Greg Strand is EFCA executive director of theology and credentialing, and he serves on the Board of Ministerial Standing as well as the Spiritual Heritage Committee. He and his family are members of Northfield (Minnesota) EFC.
What are the resources you provide for God’s people to aid in their evangelistic endeavors with Jehovah Witnesses, the modern day Arians? How do you refute their belief that “there was a time when Jesus was not?”
It is also helpful to hear first-hand from Jehovah Witnesses what they use to prepare their people for their door-to-door “evangelism.” Below are 28 questions from one such aid prepared for JWs, calling into question the deity of Jesus. It is their attempt to validate their own position denying the eternality of the second person of the Godhead, the Son, and to call into question the orthodox belief that Jesus is fully God (and fully man).
The Arian, and subsequent Jehovah Witness, view denying the full deity of Christ was condemned as a heresy at the Council of Nicea (325). In the words of the Nicene-Constantinople Creed (381):

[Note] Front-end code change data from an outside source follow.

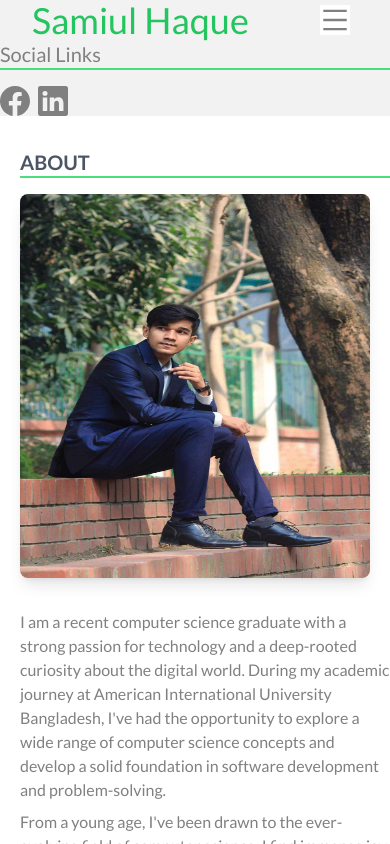
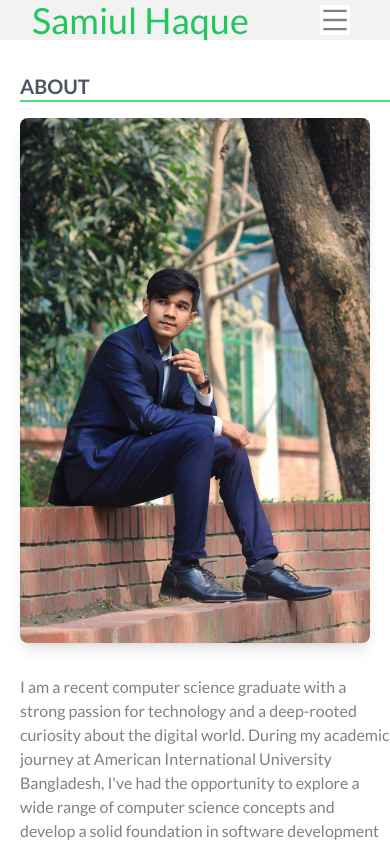
Before and after one commit to FazleRifat121/sami16-portfolio, a React (Vite) app: page /about in a window 390 px wide. Shown: the top 844 px of the page. Built offline with nearby package versions, Linux system fonts and the light colour scheme.

Commit message:
fix the img and social links icon

```diff
--- a/src/Components/About/About.jsx
+++ b/src/Components/About/About.jsx
@@ -70,7 +70,7 @@ const About = () => {
 
           <h5 className="text-lg font-medium">Thank you for visiting my portfolio!</h5>
         </div>
-        <img src={about} className='max-w-sm md:max-w-[30rem] h-96 shadow-lg rounded-lg mr-5 '/>
+        <img src={about} className='max-w-sm md:max-w-[30rem] md:h-96 shadow-lg rounded-lg mr-5 '/>
         </div>
       </div>
     </div>
--- a/src/Components/Navbar/Navbar.jsx
+++ b/src/Components/Navbar/Navbar.jsx
@@ -81,10 +81,10 @@ const Navbar = () => {
           </div>
         </div>
         {/* links */}
-      <div className="md:mt-5 md:ml-20">
+      <div className={`md:mt-5 md:ml-20 md:flex md:flex-col ml-8 ${show?"":"hidden"}`}>
           <h1 className="text-xl">Social Links</h1>
           <hr className="border border-green-400 "/>
-          <div className="mt-4 flex gap-2">
+          <div className=" py-4 flex gap-2">
             <Link to="https://www.facebook.com/SamiulHaque.Sam16/"><BsFacebook className="text-3xl hover:text-green-400 hover:-translate-y-2"></BsFacebook></Link>
             <Link to="https://www.linkedin.com/in/samiul-haque-181993295/"><BsLinkedin className="text-3xl hover:text-green-400 hover:-translate-y-2"></BsLinkedin></Link>
           </div>
```
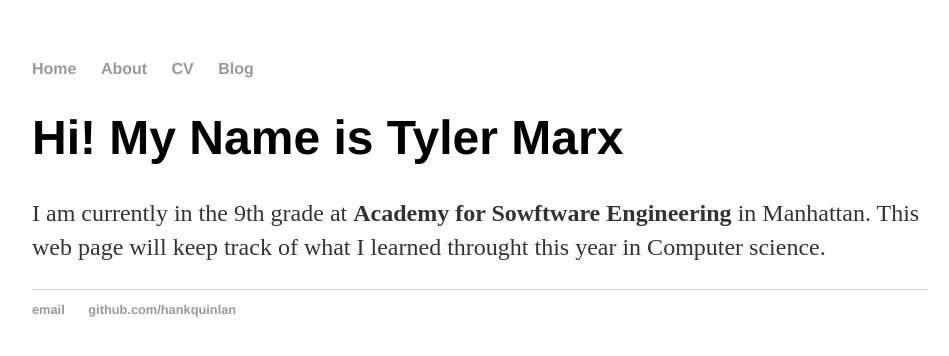
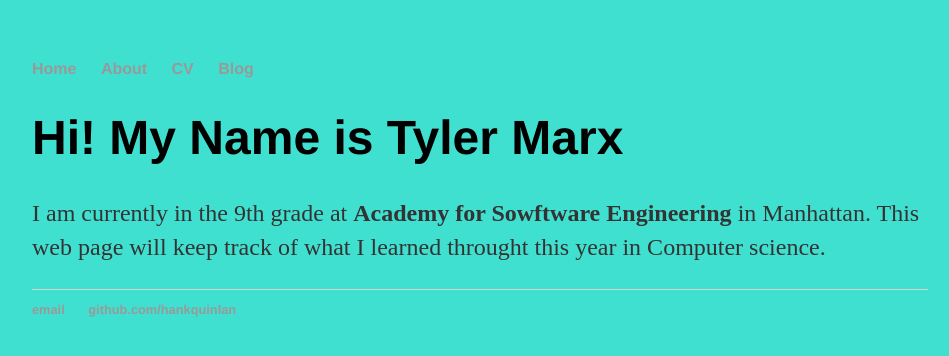
Before and after one commit to tylerm2204/tylerm2204.github.io, a Jekyll site: the page built from index.html, in a window 1280 px wide. Shown: the top 356 px of the page, without its empty margins (160-1109 px from the left). Built offline with Jekyll 4.4.1, drawn with Linux system fonts in a browser that asks for light colours.

Commit message:
Update main.css

```diff
--- a/css/main.css
+++ b/css/main.css
@@ -1,6 +1,7 @@
 body {
     margin: 60px auto;
     width: 70%;
+    background-color: turquoise;
 }
 nav ul, footer ul {
     font-family:'Helvetica', 'Arial', 'Sans-Serif';
```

[We believe in one God . . . And in one Lord Jesus Christ, the only-begotten Son of God, begotten from the Father before all time, Light from Light, true God from true God, begotten not created, of the same essence as the Father, through Whom all things came into being, Who for us men and because of our salvation came down from heaven, and was incarnate by the Holy Spirit and the Virgin Mary and became human.
For a bit of history, and using a reference in Evangelical Convictions, we refer to the orthodox truth regarding the Trinity (p. 43): “Our God is a triune God – one God in three Persons.” And the intra-trinitarian relationship is explained in this way(p. 42, n. 28): “Theologians through the centuries have spoken of the Father as ‘unbegotten,’ the Son as ‘eternally begotten of the Father,’ and the Spirit as “proceeding from the Father and the Son.’”
Here is the tool to which we ought to be able to respond. How well did you do?
Good Points For Field Service
IF JESUS IS GOD
Cf. Phil Johnson, “A Practical Example Showing Why Doctrine Is Important"
Kevin Watters: "I really like the Athanasian Creed. Its much better than the Apostles Creed and even better than the Nicene Creed in its clarity of explaining the Trinity. Non-Trinitarians like the musical group Phillips Craig & Dean, can say (tongue in cheek) that they agree with the Apostles Creed but as far as I know they wont say they agree with the Athanasian Creed."
Greg Strand: "Thank you for your comment, Kevin. This is a good example of how and why biblical and doctrinal matters need to be clarified in time, as key doctrinal issues are questioned, undermined and/or denied. It is necessary at that point to clarify, which often requires explicit expressions and expansions of what previously had been implicitly affirmed. I often say these creeds are necessary but not sufficient. What I mean by that is that as good and right as they are in what they include, creeds and confessions are also statements made in historical contexts. Thus, a creed or confession is an affirmation/articulation (or defense of, stated more negatively) of the essentials of the faith at that time. But because times change and challenges to the faith once for all entrusted to the saints happen historically and contextually, it will entail and require new statements to be made. However, it is made in a contemporary context, grounded in the previous historically written and affirmed statements, confessions and creeds. And all of these are affirmed and grounded in sola Scriptura, the absolute and supreme and final authority of the Word of God. The Word of God alone is the norma normans, the norming norm of all else. Creeds and confessions are the norma normata, the normed norm, important and necessary statements to be made, but historical statements normed by the Word of God."